[Screenshot and code edit data]

-- Opening Marker --

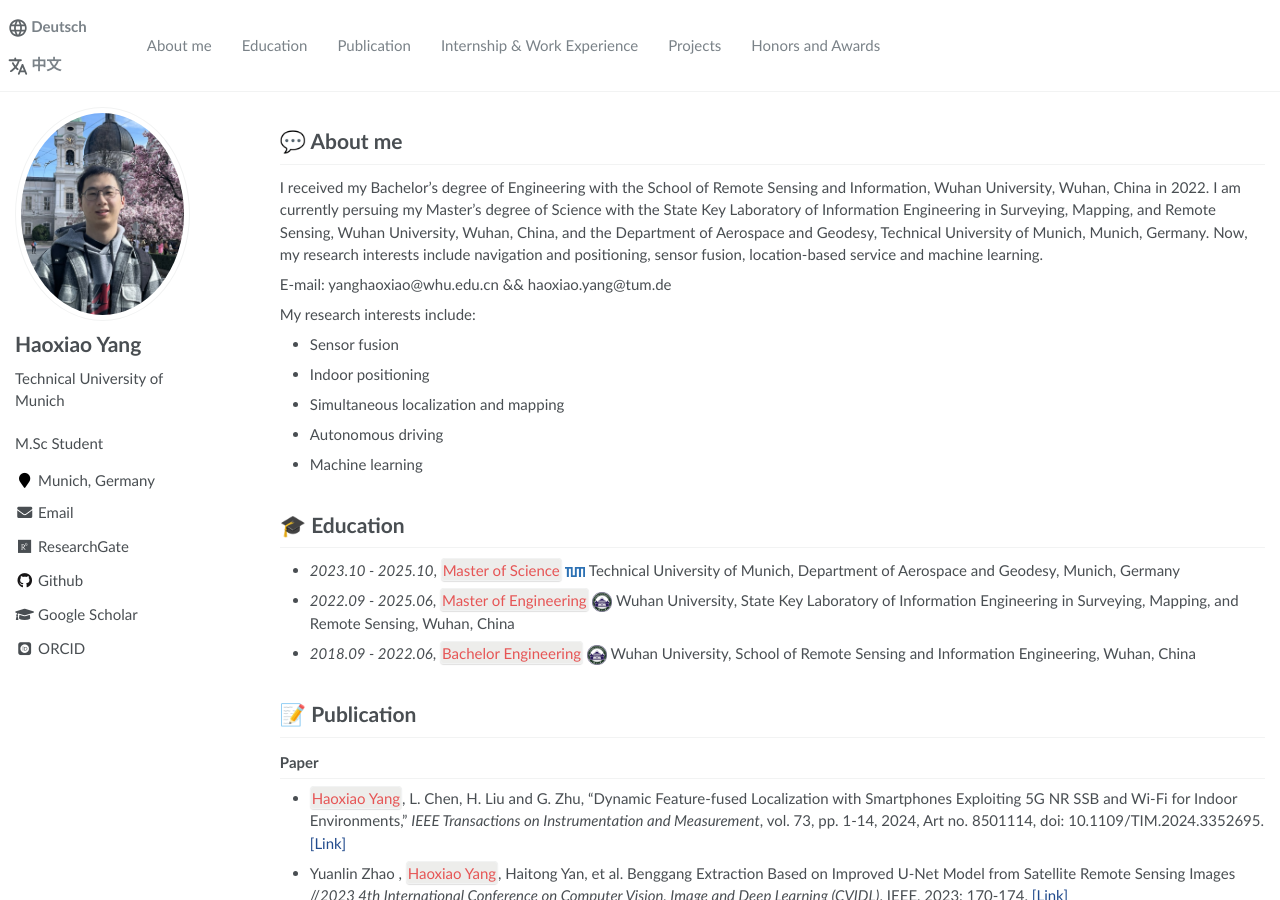
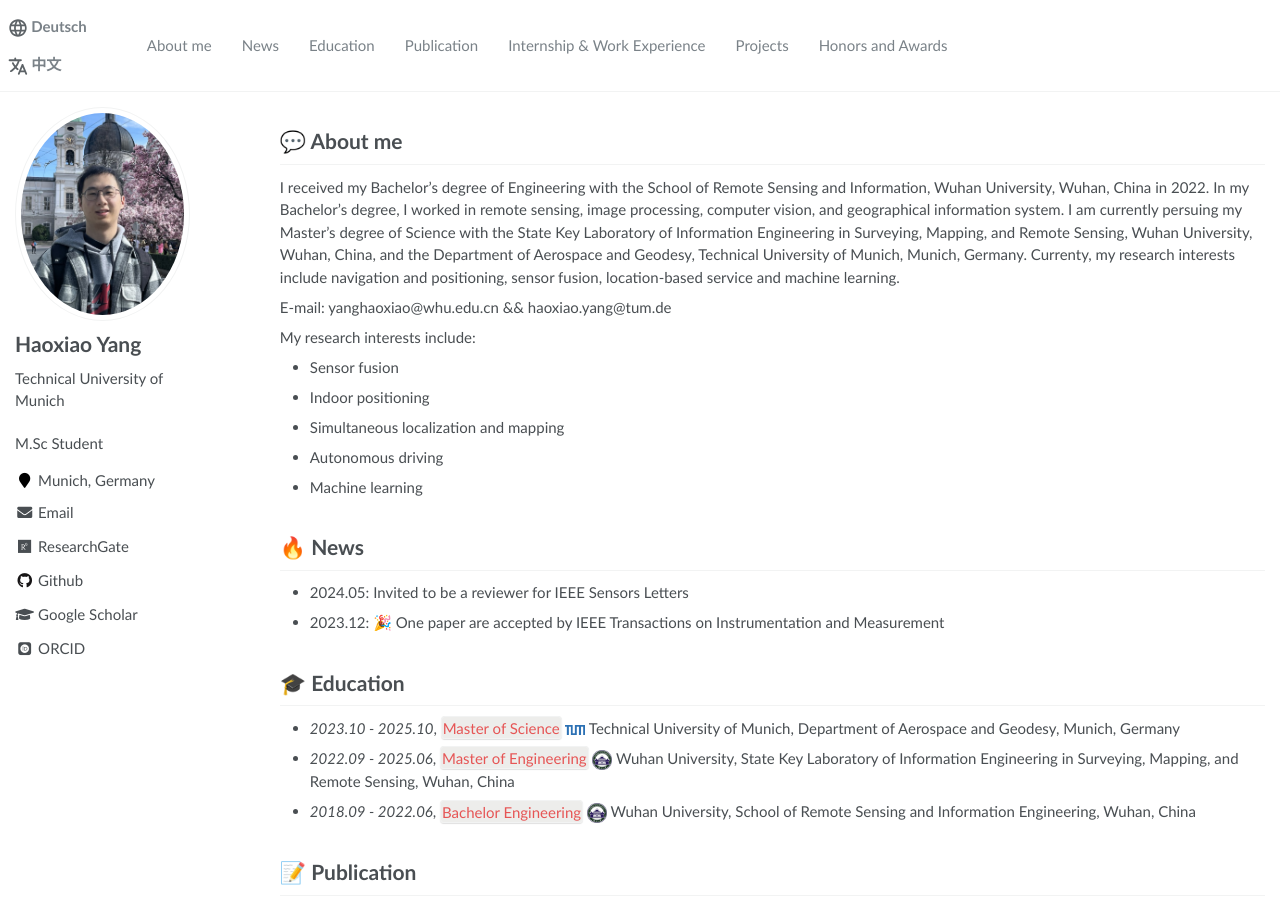
Before and after one commit to GreatBruceYoung/greatbruceyoung.github.io, a Jekyll site: the page built from _pages/about.md, in a window 1280 px wide and 900 px high. Built offline with Jekyll 4.4.1, drawn with Linux system fonts in a browser that asks for light colours; some web fonts are replaced.

Commit message:
update on 2024.06.02

```diff
--- a/_data/navigation.yml
+++ b/_data/navigation.yml
@@ -2,6 +2,9 @@
 main:
   - title: "About me"
     url: "/#about-me"
+
+  - title: "News"
+    url: "/#-xw"
 
   - title: "Education"
     url: "/#-xl"
--- a/_includes/masthead.html
+++ b/_includes/masthead.html
@@ -26,7 +26,7 @@
               <button id="menu-toggle"><div class="navicon"></div></button>
               <ul class="visible-links">
                   <li class="masthead__menu-item masthead__menu-item--lg masthead__menu-home-item">
-                      <a href="https://greatbruceyoung.github.io/en" target="_self">
+                      <a href="https://greatbruceyoung.github.io/de-de" target="_self">
                           <img class="svg" src="/images/en.svg" width="20pt"> Deutsch
                       </a>
                       <a href="https://greatbruceyoung.github.io/zh-cn" target="_self">
--- a/_pages/about.md
+++ b/_pages/about.md
@@ -18,7 +18,7 @@ redirect_from:
 <span class='anchor' id='about-me'></span>
 
 # 💬 About me
-I received my Bachelor's degree of Engineering with the School of Remote Sensing and Information, Wuhan University, Wuhan, China in 2022. I am currently persuing my Master's degree of Science with the State Key Laboratory of Information Engineering in Surveying, Mapping, and Remote Sensing, Wuhan University, Wuhan, China, and the Department of Aerospace and Geodesy, Technical University of Munich, Munich, Germany. Now, my research interests include navigation and positioning, sensor fusion, location-based service and machine learning.
+I received my Bachelor's degree of Engineering with the School of Remote Sensing and Information, Wuhan University, Wuhan, China in 2022. In my Bachelor's degree, I worked in remote sensing, image processing, computer vision, and geographical information system. I am currently persuing my Master's degree of Science with the State Key Laboratory of Information Engineering in Surveying, Mapping, and Remote Sensing, Wuhan University, Wuhan, China, and the Department of Aerospace and Geodesy, Technical University of Munich, Munich, Germany. Currenty, my research interests include navigation and positioning, sensor fusion, location-based service and machine learning.
 
 E-mail: yanghaoxiao@whu.edu.cn && haoxiao.yang@tum.de
 
@@ -28,6 +28,12 @@ My research interests include:
 - Simultaneous localization and mapping
 - Autonomous driving
 - Machine learning
+
+<span class='anchor' id='-xw'></span>
+
+# 🔥 News
+- 2024.05: Invited to be a reviewer for IEEE Sensors Letters
+- 2023.12: 🎉 One paper are accepted by IEEE Transactions on Instrumentation and Measurement
 
 <span class='anchor' id='-xl'></span>
 
```
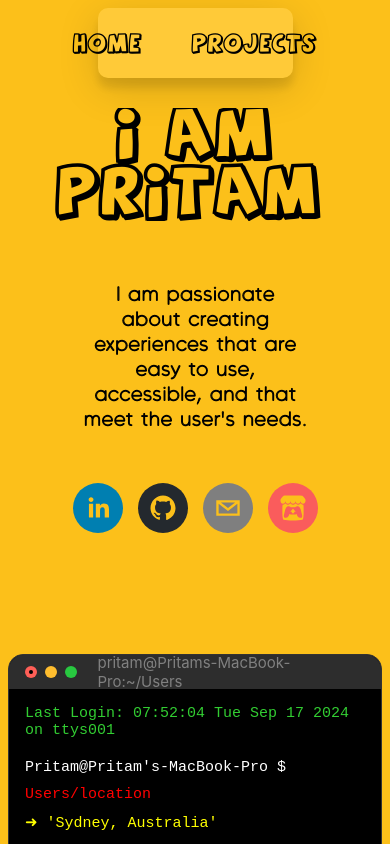
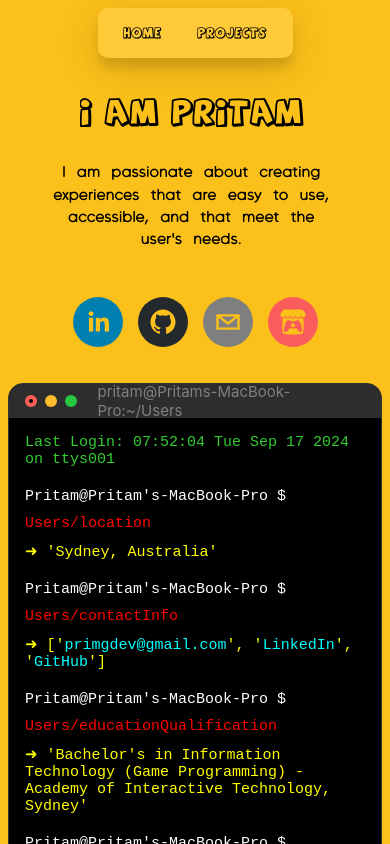
Before and after one commit to PritamMaharjan86/portfolio-react, a React (Create React App) app: page / in a window 390 px wide. Shown: the top 844 px of the page. Built offline with nearby package versions, Linux system fonts and the light colour scheme.

Commit message:
responsive

```diff
--- a/src/App.css
+++ b/src/App.css
@@ -32,6 +32,93 @@
   text-align: center;
 }
 
+.text {
+  font-size: 20px;
+  color: black;
+  font-family: textFont;
+  width: 60%;
+  font-weight: bold;
+  transform: translateX(0px);
+  opacity: 1;
+}
+.word {
+  display: inline-block;
+  opacity: 0;
+  transform: translateX(0.5rem);
+  animation: fadeIn 0.8s ease-out forwards;
+  margin-right: 0.5rem;
+  padding: 0.1rem;
+}
+
+@keyframes fadeIn {
+  to {
+    opacity: 1;
+    transform: translateX(0);
+  }
+}
+
+.word:nth-child(1) {
+  animation-delay: 0s;
+}
+.word:nth-child(2) {
+  animation-delay: 0.2s;
+}
+.word:nth-child(3) {
+  animation-delay: 0.4s;
+}
+.word:nth-child(4) {
+  animation-delay: 0.6s;
+}
+.word:nth-child(5) {
+  animation-delay: 0.8s;
+}
+.word:nth-child(6) {
+  animation-delay: 1s;
+}
+.word:nth-child(7) {
+  animation-delay: 1.2s;
+}
+.word:nth-child(8) {
+  animation-delay: 1.4s;
+}
+.word:nth-child(9) {
+  animation-delay: 1.6s;
+}
+.word:nth-child(10) {
+  animation-delay: 1.8s;
+}
+.word:nth-child(11) {
+  animation-delay: 2s;
+}
+.word:nth-child(12) {
+  animation-delay: 2.2s;
+}
+.word:nth-child(13) {
+  animation-delay: 2.4s;
+}
+.word:nth-child(14) {
+  animation-delay: 2.6s;
+}
+.word:nth-child(15) {
+  animation-delay: 2.8s;
+}
+.word:nth-child(16) {
+  animation-delay: 3s;
+}
+.word:nth-child(17) {
+  animation-delay: 3.2s;
+}
+.word:nth-child(18) {
+  animation-delay: 3.4s;
+}
+
+.animation {
+  font-size: 50px;
+  display: inline-block;
+  font-family: CustomFont;
+  max-width: 100%;
+}
+
 .social-icon {
   transition: transform 0.3s ease;
 }
@@ -58,9 +145,11 @@
     transform: rotate(0deg);
   }
 }
+
 .project {
-  width: 300px;
-  height: 400px;
+  width: 90%;
+  max-width: 300px;
+  height: auto;
   margin-top: 100px;
   padding: 1rem;
   border-radius: 1rem;
@@ -70,25 +159,29 @@
   display: flex;
   flex-direction: column;
   overflow: hidden;
+  transition: transform 0.3s ease-in-out, width 0.3s ease-in-out;
+}
+
+.project:hover {
+  transform: scale(1.02);
 }
 
 .project-img:hover {
   transform: scale(1.05);
   background-size: 110%;
   z-index: 0;
-
 }
 
 .project-wrap {
   display: flex;
   flex-direction: column;
-  height: 100vh;
+  height: auto;
 }
 
 .project-img {
   flex: 2;
   width: 100%;
-  height: 100%;
+  height: auto;
   background-size: cover;
   background-position: center;
   background-repeat: no-repeat;
@@ -114,7 +207,6 @@
   line-height: 1.5em;
   font-family: textFont;
   font-weight: bold;
-
 }
 
 h3 {
@@ -122,3 +214,57 @@ h3 {
   line-height: 1;
   margin: 0;
 }
+
+@media (max-width: 768px) {
+  .project {
+    width: 80%;
+    max-width: none;
+    margin: 20px auto;
+  }
+
+  .project-text {
+    font-size: 1rem;
+    padding: 0.75rem;
+  }
+
+  h3 {
+    font-size: 1.25rem;
+  }
+}
+
+@media (max-width: 480px) {
+  .project {
+    width: 95%;
+    max-width: none;
+    margin: 10px auto;
+  }
+
+  .project-text {
+    font-size: 0.9rem;
+    padding: 0.5rem;
+  }
+
+  h3 {
+    font-size: 1rem;
+  }
+  .wrapper {
+    font-size: 28px;
+    margin-top: 60px;
+  }
+
+  .text {
+    font-size: 15px;
+    color: black;
+    font-family: textFont;
+    width: 80%;
+    font-weight: bold;
+  }
+
+  .animation {
+    font-size: 25px;
+    display: inline-block;
+    font-family: CustomFont;
+    max-width: 100%;
+    margin-top: 30px;
+  }
+}
--- a/src/components/navigation.css
+++ b/src/components/navigation.css
@@ -11,12 +11,14 @@
   z-index: 1;
   box-shadow: 0px 10px 40px rgba(0, 0, 0, 0.15),
     0px 10px 10px rgba(0, 0, 0, 0.1);
+  transition: width 0.5s ease-in-out;
 }
 
 ul {
   margin: 0;
   padding: 0;
   display: flex;
+  justify-content: center;
 }
 
 ul li {
@@ -74,3 +76,54 @@ ul li a:hover:before {
 .active {
   color: #5c27b2;
 }
+@media (max-width: 768px) {
+  .nav-holder {
+    width: 80%;
+    height: 60px;
+  }
+
+  ul li {
+    margin: 0 10px;
+  }
+
+  ul li a {
+    font-size: 16px;
+  }
+}
+
+
+@media (max-width: 480px) {
+  .nav-holder {
+    width: 50%;
+    height: 50px;
+  }
+
+  ul {
+    flex-direction: row;
+    align-items: center;
+  }
+
+  ul li {
+    margin: 5px 0;
+  }
+
+  ul li a {
+    font-size: 10px;
+    padding: 18px;
+
+  }
+
+  ul:hover li a {
+    transform: none;
+    opacity: 1;
+    filter: none;
+  }
+
+  ul li a:hover {
+    transform: scale(1.2);
+  }
+
+  .nav-holder {
+    margin-bottom: 10px;
+  }
+}
--- a/src/pages/home.js
+++ b/src/pages/home.js
@@ -68,11 +68,30 @@ function Home() {
                         wrapper="span"
                         cursor={true}
                         repeat={Infinity}
-                            style={{ fontSize: '50px', display: 'inline-block', fontFamily: 'CustomFont', maxWidth: '100%' }}
+                        className='animation'
                     />
                 </h1>
 
-                    <p style={{ fontSize: '20px', color: 'black', fontFamily: 'textFont', width: '60%' , fontWeight:'bold'}}> I am passionate about creating experiences that are easy to use, accessible, and that meet the user's needs.</p>
+                <p className='text' ><span className='word visible'> I </span>
+                    <span className='word visible'> am </span>
+                    <span className='word visible'> passionate </span>
+                    <span className='word visible'> about </span>
+                    <span className='word visible'> creating </span>
+                    <span className='word visible'> experiences </span>
+                    <span className='word visible'> that </span>
+                    <span className='word visible'> are </span>
+                    <span className='word visible'> easy </span>
+                    <span className='word visible'> to </span>
+                    <span className='word visible'> use, </span>
+                    <span className='word visible'> accessible, </span>
+                    <span className='word visible'> and </span>
+                    <span className='word visible'> that </span>
+                    <span className='word visible'> meet </span>
+                    <span className='word visible'> the </span>
+                    <span className='word visible'> user's </span>
+                    <span className='word visible'> needs. </span>
+                </p>
+
                 {loading ? <Loader /> : <p></p>}
                 <div style={{ display: 'flex', gap: '15px' }}>
                     <SocialIcon url="https://www.linkedin.com/in/pritammaharjan/" className="social-icon" />
@@ -105,7 +124,11 @@ function Home() {
                         justifyContent: 'center',
                         alignItems: 'center',
                         width: '100%',
-                            height: '100vh',
+                        height: {
+                            xs: '80vh',  // For mobile screens
+                            sm: '90vh',  // For tablets
+                            md: '100vh', // For larger screens (default)
+                        },
                         bgcolor: 'background.default'
                     }}
                 >
```
Lines whose indentation alone changed are shown as unchanged.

-- Closing Marker --

Problem description:
Above are some records; copy each line there that contains "padding".

Exercise result:
+  padding: 0.1rem;
   padding: 1rem;
+    padding: 0.75rem;
+    padding: 0.5rem;
   padding: 0;
+    padding: 18px;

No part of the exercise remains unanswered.